[Opening DATA SECTION section]
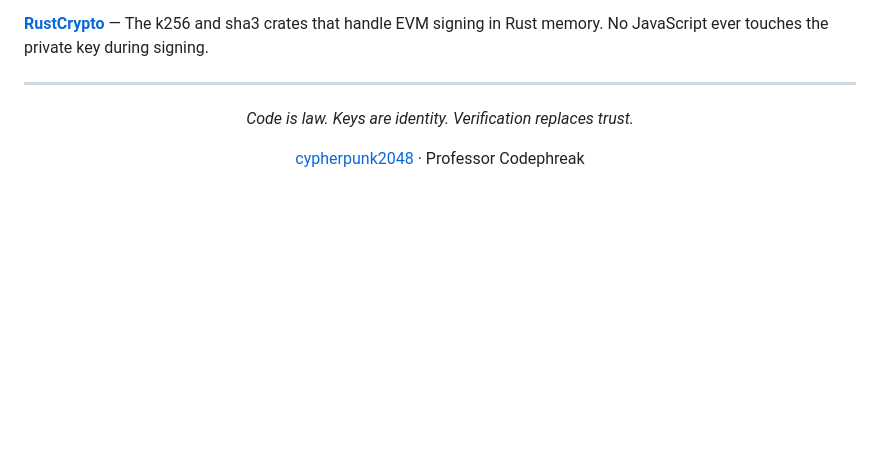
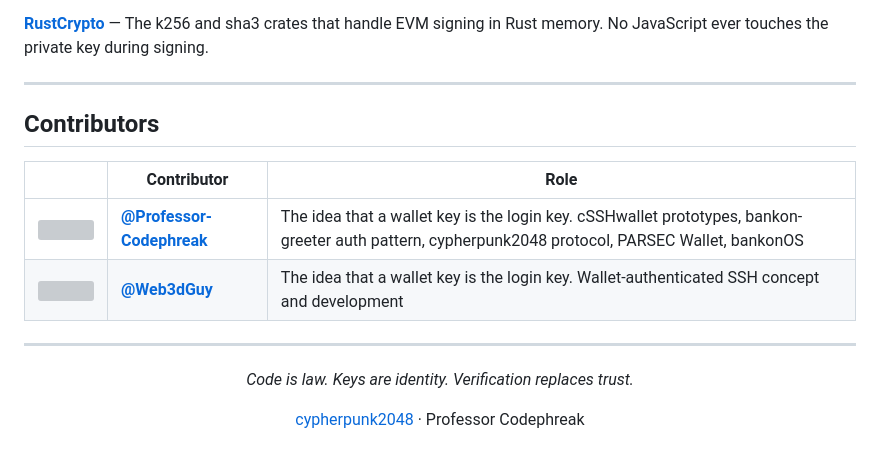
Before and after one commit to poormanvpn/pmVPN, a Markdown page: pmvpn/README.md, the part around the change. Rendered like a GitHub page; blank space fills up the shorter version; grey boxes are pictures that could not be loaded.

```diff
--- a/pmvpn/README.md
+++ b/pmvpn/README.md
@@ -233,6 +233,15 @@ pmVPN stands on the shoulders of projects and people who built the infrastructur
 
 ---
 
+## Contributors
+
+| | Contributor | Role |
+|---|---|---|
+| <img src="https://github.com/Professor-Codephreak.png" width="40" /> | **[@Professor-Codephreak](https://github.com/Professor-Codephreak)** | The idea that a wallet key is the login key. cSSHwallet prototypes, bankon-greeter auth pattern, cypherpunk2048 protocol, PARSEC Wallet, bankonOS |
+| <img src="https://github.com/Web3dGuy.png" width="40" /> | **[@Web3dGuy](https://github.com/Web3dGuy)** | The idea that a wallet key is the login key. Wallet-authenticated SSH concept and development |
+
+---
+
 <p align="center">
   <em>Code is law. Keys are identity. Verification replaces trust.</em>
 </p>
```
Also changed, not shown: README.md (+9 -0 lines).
[Closing DATA SECTION section]
BRIEF
For the data above, return an exact copy that contains no pictures.

REPLY
Before and after one commit to poormanvpn/pmVPN, a Markdown page: pmvpn/README.md, the part around the change. Rendered like a GitHub page; blank space fills up the shorter version; grey boxes are pictures that could not be loaded.

```diff
--- a/pmvpn/README.md
+++ b/pmvpn/README.md
@@ -233,6 +233,15 @@ pmVPN stands on the shoulders of projects and people who built the infrastructur
 
 ---
 
+## Contributors
+
+| | Contributor | Role |
+|---|---|---|
+| <img src="https://github.com/Professor-Codephreak.png" width="40" /> | **[@Professor-Codephreak](https://github.com/Professor-Codephreak)** | The idea that a wallet key is the login key. cSSHwallet prototypes, bankon-greeter auth pattern, cypherpunk2048 protocol, PARSEC Wallet, bankonOS |
+| <img src="https://github.com/Web3dGuy.png" width="40" /> | **[@Web3dGuy](https://github.com/Web3dGuy)** | The idea that a wallet key is the login key. Wallet-authenticated SSH concept and development |
+
+---
+
 <p align="center">
   <em>Code is law. Keys are identity. Verification replaces trust.</em>
 </p>
```
Also changed, not shown: README.md (+9 -0 lines).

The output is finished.